For the past two years, a flu vaccine that is applied nasally as a spray of tiny droplets has been unavailable because the manufacturers could not make a formulation that was effective against some of the most common strains of flu that impact children. That could change for next year, however.
The Advisory Committee on Immunization Practices (ACIP) is a group of medical and public health experts that, along with the CDC, develop policy and recommendations on vaccines. Each year, they issue recommendations on more than 20 specific vaccines as well as guidelines on a variety of immunization and public health concerns. Astra Zeneca, a pharmaceutical company, makes the only needle-free flu vaccine on the market. It's been approved by the FDA since 2003 and has never been stripped of that approval; however, for the past two years, the ACIP has refused to recommend it. Drug companies will put a product on the market without an ACIP recommendation, even though they would be allowed to market and sell any medication that has FDA approval. If a drug is classified as "Recommended" by the ACIP, insurance companies must cover it.
The recommendation was hardly a ringing endorsement, however. The announcement read, "For the 2018-19 season, immunization providers may choose to administer any licensed, age-appropriate, influenza vaccine (including LAIV, IIV, and RIV). LAIV4 is an option for influenza vaccination for persons for whom it is otherwise appropriate." The vote to place FluMist back on the list of vaccines that can be used was 12-2. In an NBC news article, Dr. Henry Bernstein, a professor of pediatrics at Cohen Children's Medical Center in New York and a member of the ACIP was quoted, saying, "I have real mixed emotions about this because I think we want to protect as many people as we can, particularly, as a pediatrician, for children." Dr. Grace Lee, the other vote on the ACIP against recommendation was also quoted, stating, "It's better than nothing."
The concern is that if a particular vaccine is recommended and then doesn't work, the public will be less likely to get vaccinated against the flu because of low confidence in its effectiveness. In both the 2016-17 flu season and this year, FluMist was not recommended because it was found that it was less than 3% effective against H1N1, which was a dominant strain of the virus. Each year different strains of influenza circulate and knowing which one will be most common is sometimes difficult to predict. Also, FluMist is a live attenuated vaccine, whereas other vaccines are inactive or genetically engineered, so patients with some health conditions are not able to use it.
Hopefully, now that one of the worst flu seasons is finally starting to subside, the focus can shift to making next year's vaccines more effective.
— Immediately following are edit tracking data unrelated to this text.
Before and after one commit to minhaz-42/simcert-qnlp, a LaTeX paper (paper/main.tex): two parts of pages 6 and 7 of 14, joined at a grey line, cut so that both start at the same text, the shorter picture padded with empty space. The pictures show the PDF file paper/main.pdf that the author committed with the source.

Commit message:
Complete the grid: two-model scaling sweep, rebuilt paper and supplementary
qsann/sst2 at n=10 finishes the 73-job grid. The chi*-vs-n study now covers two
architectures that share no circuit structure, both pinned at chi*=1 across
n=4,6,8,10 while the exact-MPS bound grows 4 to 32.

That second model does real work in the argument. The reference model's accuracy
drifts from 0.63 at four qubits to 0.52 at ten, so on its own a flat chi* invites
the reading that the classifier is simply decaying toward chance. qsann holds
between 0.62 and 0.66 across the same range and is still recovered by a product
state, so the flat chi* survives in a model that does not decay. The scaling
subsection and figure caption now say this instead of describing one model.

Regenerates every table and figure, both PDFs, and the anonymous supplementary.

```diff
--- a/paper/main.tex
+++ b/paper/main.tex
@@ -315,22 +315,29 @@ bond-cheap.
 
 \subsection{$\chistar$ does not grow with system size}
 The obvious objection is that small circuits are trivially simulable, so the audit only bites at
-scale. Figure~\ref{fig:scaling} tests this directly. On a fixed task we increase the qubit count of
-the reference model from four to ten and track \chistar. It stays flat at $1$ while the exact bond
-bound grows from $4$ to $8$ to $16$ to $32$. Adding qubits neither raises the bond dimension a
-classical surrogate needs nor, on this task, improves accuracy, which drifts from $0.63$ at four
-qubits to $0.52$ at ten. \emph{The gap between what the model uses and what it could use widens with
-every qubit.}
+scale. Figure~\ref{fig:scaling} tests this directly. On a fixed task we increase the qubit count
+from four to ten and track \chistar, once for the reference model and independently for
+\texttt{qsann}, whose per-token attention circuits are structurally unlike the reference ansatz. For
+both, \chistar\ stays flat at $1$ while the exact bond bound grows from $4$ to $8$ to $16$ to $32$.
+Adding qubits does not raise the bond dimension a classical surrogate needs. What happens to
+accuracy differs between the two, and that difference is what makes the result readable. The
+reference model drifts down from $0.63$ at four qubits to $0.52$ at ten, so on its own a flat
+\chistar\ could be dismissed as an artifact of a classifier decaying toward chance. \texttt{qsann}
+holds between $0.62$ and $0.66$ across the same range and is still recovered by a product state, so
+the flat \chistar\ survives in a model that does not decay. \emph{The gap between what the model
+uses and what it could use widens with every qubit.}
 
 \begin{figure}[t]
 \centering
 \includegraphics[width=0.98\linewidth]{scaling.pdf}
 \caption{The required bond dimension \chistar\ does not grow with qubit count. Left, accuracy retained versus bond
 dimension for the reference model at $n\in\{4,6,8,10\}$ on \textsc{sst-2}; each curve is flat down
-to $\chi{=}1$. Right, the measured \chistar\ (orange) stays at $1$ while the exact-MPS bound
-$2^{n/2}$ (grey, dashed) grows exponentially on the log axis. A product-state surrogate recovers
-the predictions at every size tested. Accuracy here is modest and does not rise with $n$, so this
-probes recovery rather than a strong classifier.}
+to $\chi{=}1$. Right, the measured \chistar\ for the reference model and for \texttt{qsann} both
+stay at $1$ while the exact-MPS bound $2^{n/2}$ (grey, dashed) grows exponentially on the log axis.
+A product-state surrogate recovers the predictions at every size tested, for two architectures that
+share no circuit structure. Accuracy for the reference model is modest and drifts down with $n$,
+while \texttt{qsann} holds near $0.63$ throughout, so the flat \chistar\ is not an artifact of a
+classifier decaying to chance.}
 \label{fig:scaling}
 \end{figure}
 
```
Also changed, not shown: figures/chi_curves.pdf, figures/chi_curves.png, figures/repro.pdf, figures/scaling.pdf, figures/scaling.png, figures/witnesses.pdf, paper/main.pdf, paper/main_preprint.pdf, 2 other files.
The video below has additional information, check it out and stay well, it's almost over.